August 24, 2009

U.S. manufacturing activity on upswing

U.S. factory activity is on the upswing, even amid weak consumer spending, as manufacturers move to replenish inventories, statistics indicate.

The Federal Reserve Bank said last week the mid-Atlantic's manufacturing sector grew for the first time since September, and U.S. industrial production rose 0.5 percent in July, the first monthly increase since December 2007, USA Today reported Monday.

Analysts told the newspaper that manufacturers were moving to make up for production cuts that were so deep they depleted inventories even though consumer spending remains weak.

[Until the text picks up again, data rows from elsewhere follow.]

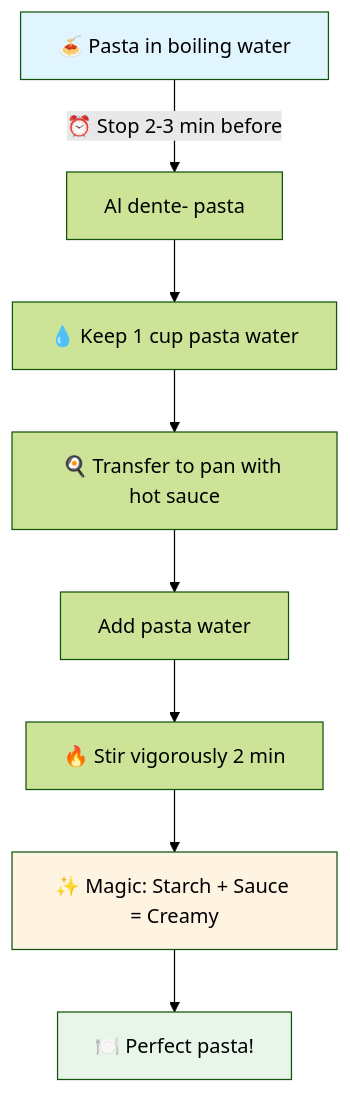
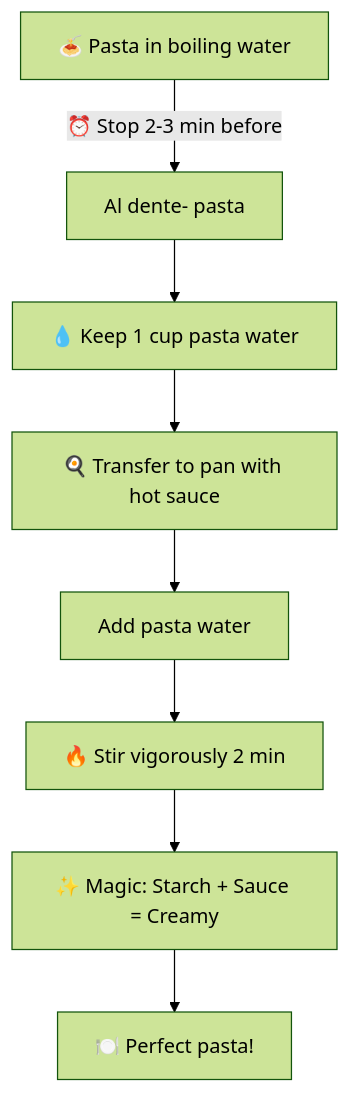
One commit to JeremieAlcaraz/today-i-learned changed the diagram in cooking/pasta-mantecatura.md. Above: the diagram before and after it, drawn with Mermaid (forest theme).

Commit message:
Remove background colors from Mermaid diagram
🤖 Generated with [Claude Code](https://claude.com/claude-code)

````diff
--- a/cooking/pasta-mantecatura.md
+++ b/cooking/pasta-mantecatura.md
@@ -18,14 +18,10 @@
 ```mermaid
 graph TB
     A[🍝 Pasta in boiling water] -->|"⏰ Stop 2-3 min before"| B[Al dente- pasta]
     B --> C[💧 Keep 1 cup pasta water]
     C --> D[🍳 Transfer to pan with hot sauce]
     D --> E[Add pasta water]
     E --> F[🔥 Stir vigorously 2 min]
     F --> G[✨ Magic: Starch + Sauce = Creamy]
     G --> H[🍽️ Perfect pasta!]
-
-    style A fill:#e1f5ff
-    style G fill:#fff4e1
-    style H fill:#e8f5e9
 ```
````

Factories must now reportedly increase their output to meet even modest demand, eventually replenishing stocks.

Production is going to gradually build up steam, said David Huether, chief economist for the National Association of Manufacturers, joining other observers who said the numbers were another sign of a nascent economic recovery.

Others, however, warned that until consumers again feel confident enough to spend the factory uptick will be temporary.

Unless we get a significant pickup in sales, it's not likely to prove all that sustainable, Wells Fargo economist Mark Vitner told USA Today.